We had first practiced jumping in only a few days earlier, and it was scary in the beginning. Chris taught me to sit at the edge of the pool with my feet over the side. He then instructed me to push off with my arms and go into the pool. The goal was to get as far away from the wall as possible and start treading before swimming back.
Chris said that because I was just learning, this “sitting jump” is the best way for me to get into the pool. I was too nervous to stand and jump, so I told Chris I would practice that on my own. For now, sitting and jumping worked best for me.
To get out, I swam to the nearest exit and used a ladder to climb out of the pool.
Knowing I can do this gives me confidence. If I were at a home with a pool and I accidentally fell in, I know I can now swim to the side and pull myself out.
Next I had to show that I can swim across the pool. I put on my snorkel and fins and went to work. I knew I could reach the other side because I had done it in a previous lesson, but it’s still amazing for me to believe that I can do this. I kept my legs close together and kicked and used my hands like I learned to help get me from one end to the other.
The final test was to swim the length of the pool again—unaided. No fins. No snorkel. Just my body.
I had learned in my last lesson that I breathe best to my left side. So I took a deep breath and began to kick and stroke. I made it most of the way, but I had to stop.
Because of my obesity, I’m not in the condition I need to be, but I went as far as I could, took a rest, and then finished the lap.
And that was it.
I can swim. I really can swim. Is my form perfect? No. But that, Chris explains, takes time and practice. And there are drills I can use to help perfect the techniques he taught me.
I learned a lot from my swim lessons. Number one: I’m stronger than I think. I was nervous doing this, but once I let go of my fear and looked at this as an adventure, things began to gel. I no longer need to be afraid of the water. I can use what I learned to actually grow and have fun.
Two: This isn’t rocket science. During my lessons, I saw people of all ages get into swimsuits and hop into the water.
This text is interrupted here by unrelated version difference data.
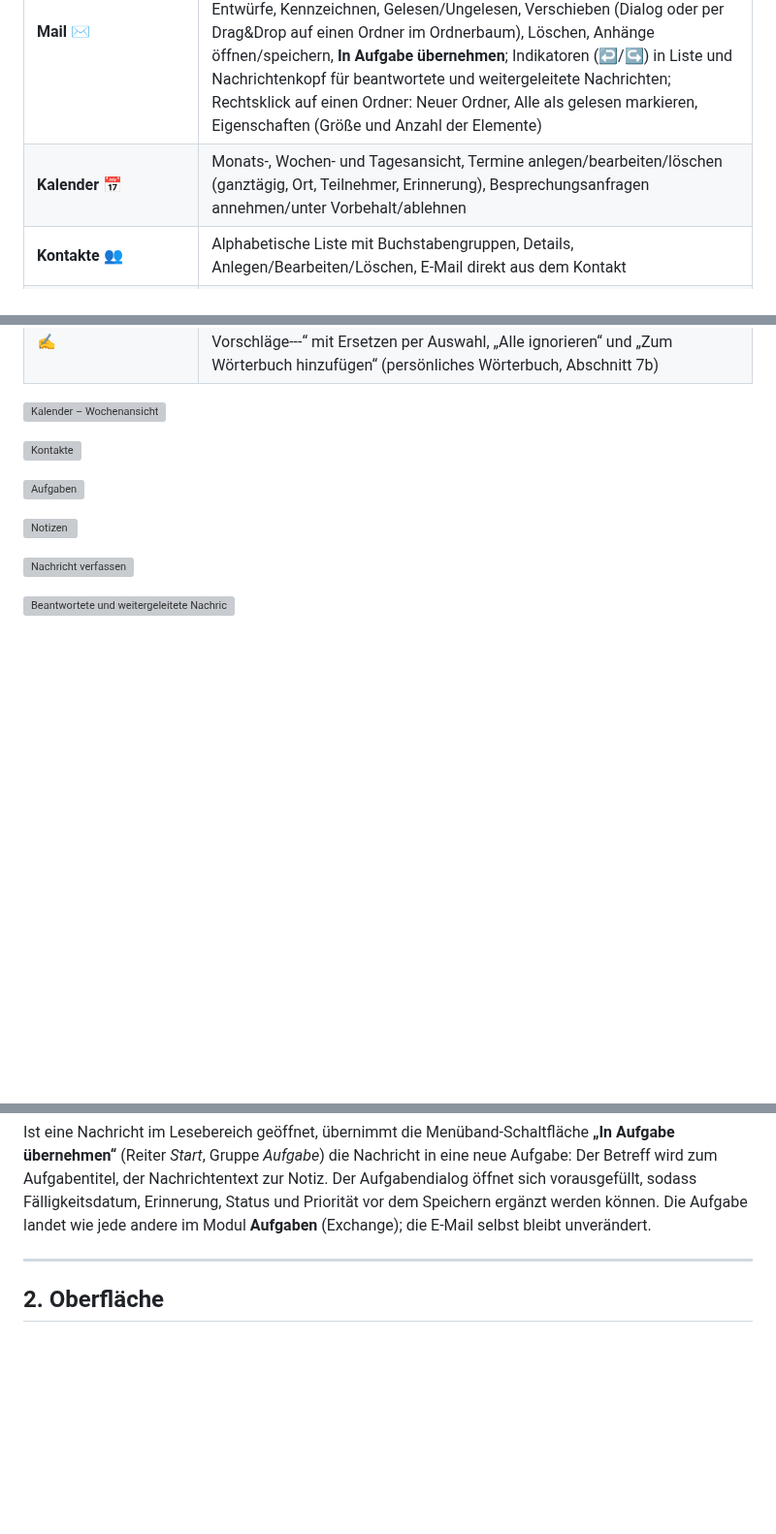
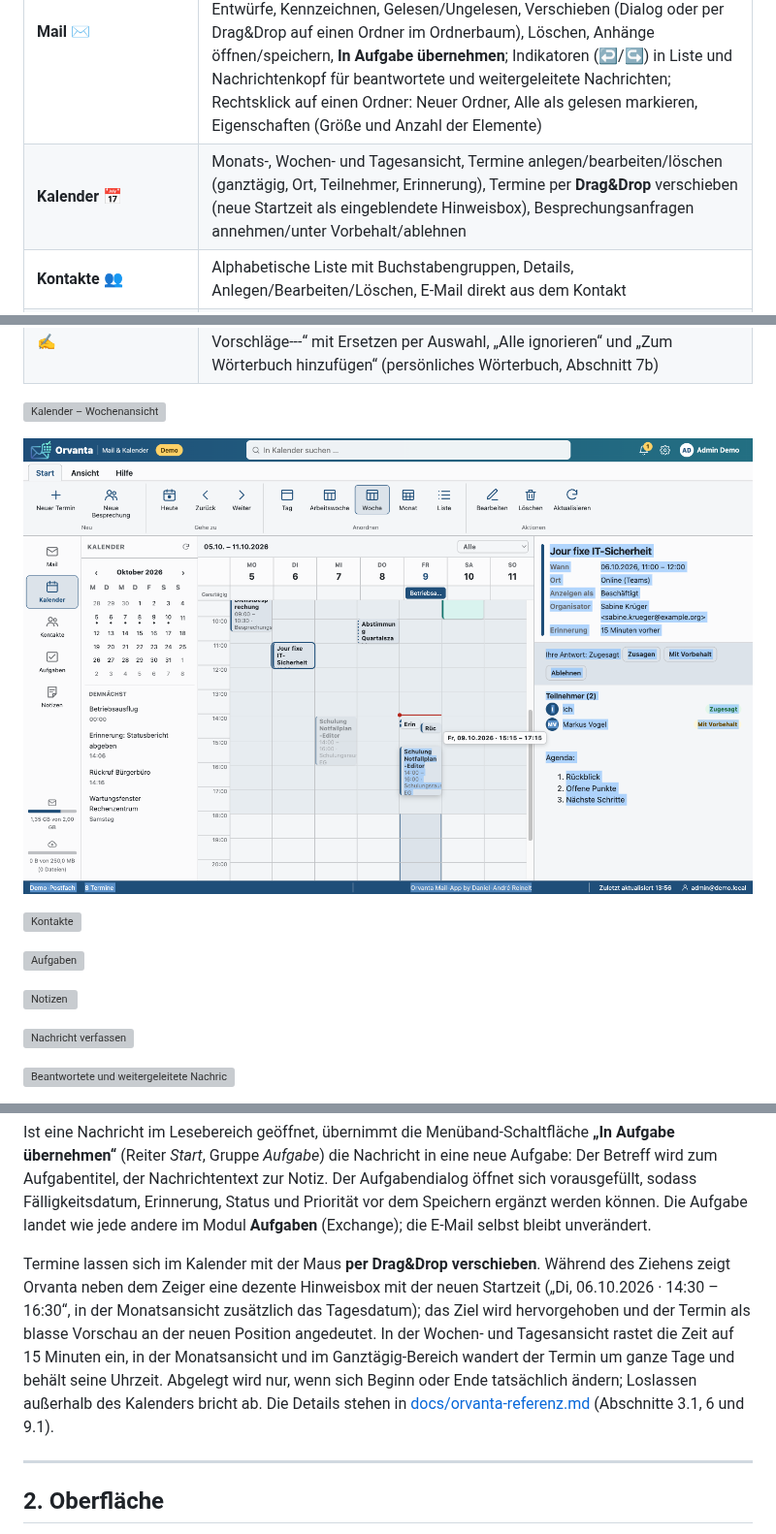
Before and after one commit to dareinelt/lanpa, a Markdown page: docs/orvanta.md, 3 parts joined by grey strips. Shown at 97% size. Rendered like a GitHub page; pictures changed too: docs/screenshots/105-orvanta-kalender-verschieben.png (added); blank space fills up the shorter version; grey boxes are pictures that could not be loaded.

```diff
--- a/docs/orvanta.md
+++ b/docs/orvanta.md
@@ -31,7 +31,7 @@ API-Verträge, EWS-Aufrufe, Invarianten, Änderungsrezepte):
 | Modul | Funktionen |
 |---|---|
 | **Mail** ✉ | Ordnerbaum (Posteingang, Entwürfe, Gesendet, Gelöscht, eigene Ordner), Nachrichtenliste mit Suche, Lesen (HTML bereinigt durch `MailHtmlSanitizer`), Verfassen/Antworten/Allen antworten/Weiterleiten, Entwürfe, Kennzeichnen, Gelesen/Ungelesen, Verschieben (Dialog oder per Drag&Drop auf einen Ordner im Ordnerbaum), Löschen, Anhänge öffnen/speichern, **In Aufgabe übernehmen**; Indikatoren (↩/↪) in Liste und Nachrichtenkopf für beantwortete und weitergeleitete Nachrichten; Rechtsklick auf einen Ordner: Neuer Ordner, Alle als gelesen markieren, Eigenschaften (Größe und Anzahl der Elemente) |
-| **Kalender** 📅 | Monats-, Wochen- und Tagesansicht, Termine anlegen/bearbeiten/löschen (ganztägig, Ort, Teilnehmer, Erinnerung), Besprechungsanfragen annehmen/unter Vorbehalt/ablehnen |
+| **Kalender** 📅 | Monats-, Wochen- und Tagesansicht, Termine anlegen/bearbeiten/löschen (ganztägig, Ort, Teilnehmer, Erinnerung), Termine per **Drag&Drop** verschieben (neue Startzeit als eingeblendete Hinweisbox), Besprechungsanfragen annehmen/unter Vorbehalt/ablehnen |
 | **Kontakte** 👥 | Alphabetische Liste mit Buchstabengruppen, Details, Anlegen/Bearbeiten/Löschen, E-Mail direkt aus dem Kontakt |
 | **Aufgaben** ✓ | Liste mit Fälligkeit/Priorität, Erledigt-Schalter, Anlegen/Bearbeiten/Löschen, Übernahme einer E-Mail als Aufgabe |
 | **Notizen** 📝 | Kachelansicht, Anlegen/Bearbeiten/Löschen |
@@ -40,6 +40,8 @@ API-Verträge, EWS-Aufrufe, Invarianten, Änderungsrezepte):
 | **Rechtschreibprüfung** ✍ | Deutsche Rechtschreibung in E-Mail- und Termin-Editoren: fehlerhafte Wörter rot gewellt unterstrichen, Rechtsklick → „Rechtschreibprüfung“ → „---Vorschläge---“ mit Ersetzen per Auswahl, „Alle ignorieren“ und „Zum Wörterbuch hinzufügen“ (persönliches Wörterbuch, Abschnitt 7b) |
 
 ![Kalender – Wochenansicht](screenshots/81-orvanta-kalender.png)
+
+![Termin verschieben – die neue Startzeit steht während des Ziehens in einer eigenen Hinweisbox neben dem Termin](screenshots/105-orvanta-kalender-verschieben.png)
 
 ![Kontakte](screenshots/82-orvanta-kontakte.png)
 
@@ -87,6 +89,17 @@ Notiz. Der Aufgabendialog öffnet sich vorausgefüllt, sodass Fälligkeitsdatum,
 Erinnerung, Status und Priorität vor dem Speichern ergänzt werden können. Die
 Aufgabe landet wie jede andere im Modul **Aufgaben** (Exchange); die E-Mail
 selbst bleibt unverändert.
+
+Termine lassen sich im Kalender mit der Maus **per Drag&Drop verschieben**.
+Während des Ziehens zeigt Orvanta neben dem Zeiger eine dezente Hinweisbox mit
+der neuen Startzeit („Di, 06.10.2026 · 14:30 – 16:30“, in der Monatsansicht
+zusätzlich das Tagesdatum); das Ziel wird hervorgehoben und der Termin als
+blasse Vorschau an der neuen Position angedeutet. In der Wochen- und
+Tagesansicht rastet die Zeit auf 15 Minuten ein, in der Monatsansicht und im
+Ganztägig-Bereich wandert der Termin um ganze Tage und behält seine Uhrzeit.
+Abgelegt wird nur, wenn sich Beginn oder Ende tatsächlich ändern; Loslassen
+außerhalb des Kalenders bricht ab. Die Details stehen in
+[docs/orvanta-referenz.md](orvanta-referenz.md) (Abschnitte 3.1, 6 und 9.1).
 
 ---
 
```
Also changed, not shown: agentsindex.md (+1 -1 lines), docs/orvanta-referenz.md (+46 -3 lines), 6 other files.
Some used different techniques than the ones I learned, but all were enjoying the water. I saw both young kids and people older than I am taking lessons, as well.
Three: Swimming is going to be a fun addition to my workout routine. I’ve had some back problems, and being in the water gave me a workout without pain. I had begun to associate movement with pain, but now I have a way to exercise without straining my back.
This adventure was one of the most enjoyable experiences of my life.
I can’t wait to get back in the pool.
- Adult Learn-to-Swim